Task instructions: Give the count of lines in the records below that contain "size", and say nothing more.

-=-=-

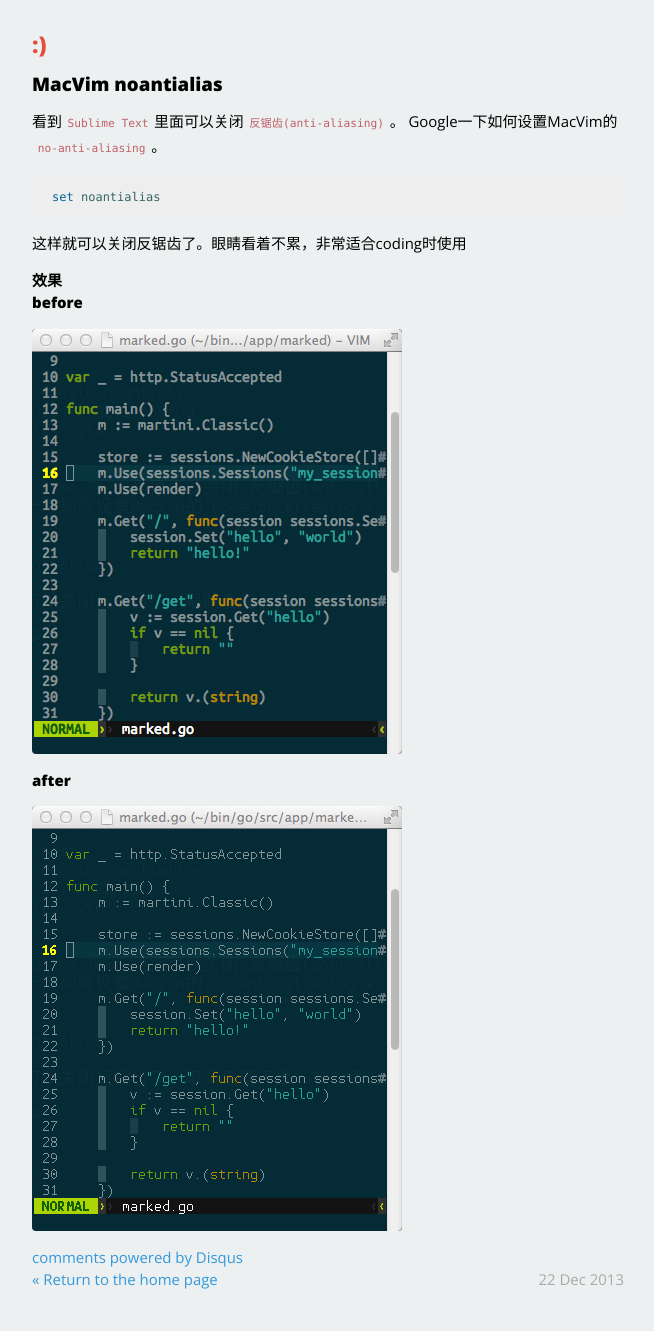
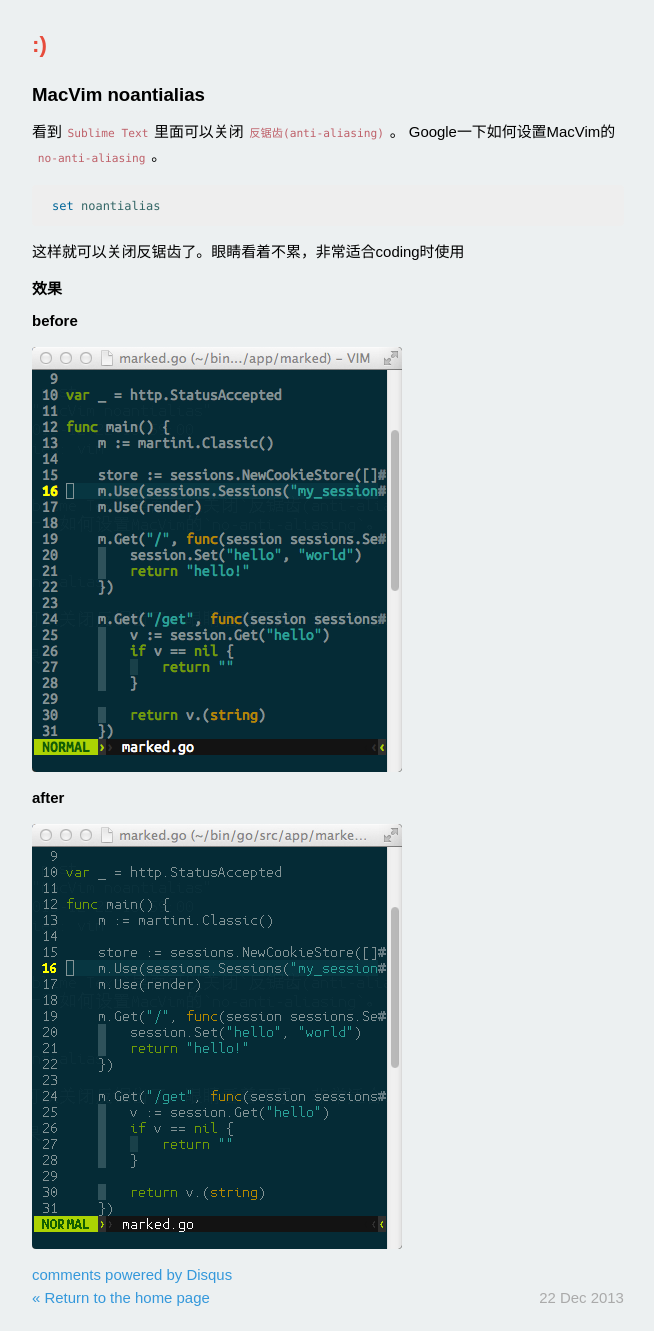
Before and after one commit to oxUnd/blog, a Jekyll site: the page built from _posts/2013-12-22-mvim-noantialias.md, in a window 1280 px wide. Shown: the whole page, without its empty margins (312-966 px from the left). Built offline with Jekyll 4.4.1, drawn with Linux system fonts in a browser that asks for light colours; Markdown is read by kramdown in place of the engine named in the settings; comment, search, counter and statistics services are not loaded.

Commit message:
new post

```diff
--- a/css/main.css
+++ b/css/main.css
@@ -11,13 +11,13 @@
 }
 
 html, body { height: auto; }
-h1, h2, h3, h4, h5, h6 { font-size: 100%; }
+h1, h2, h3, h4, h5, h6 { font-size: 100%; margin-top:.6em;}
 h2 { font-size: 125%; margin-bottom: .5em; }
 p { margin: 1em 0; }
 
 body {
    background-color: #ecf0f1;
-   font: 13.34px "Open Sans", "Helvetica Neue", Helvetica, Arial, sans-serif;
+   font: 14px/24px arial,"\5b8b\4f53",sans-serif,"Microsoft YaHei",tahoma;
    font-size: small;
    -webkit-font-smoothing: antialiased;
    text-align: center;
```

-=-=-

Answer to this task: 4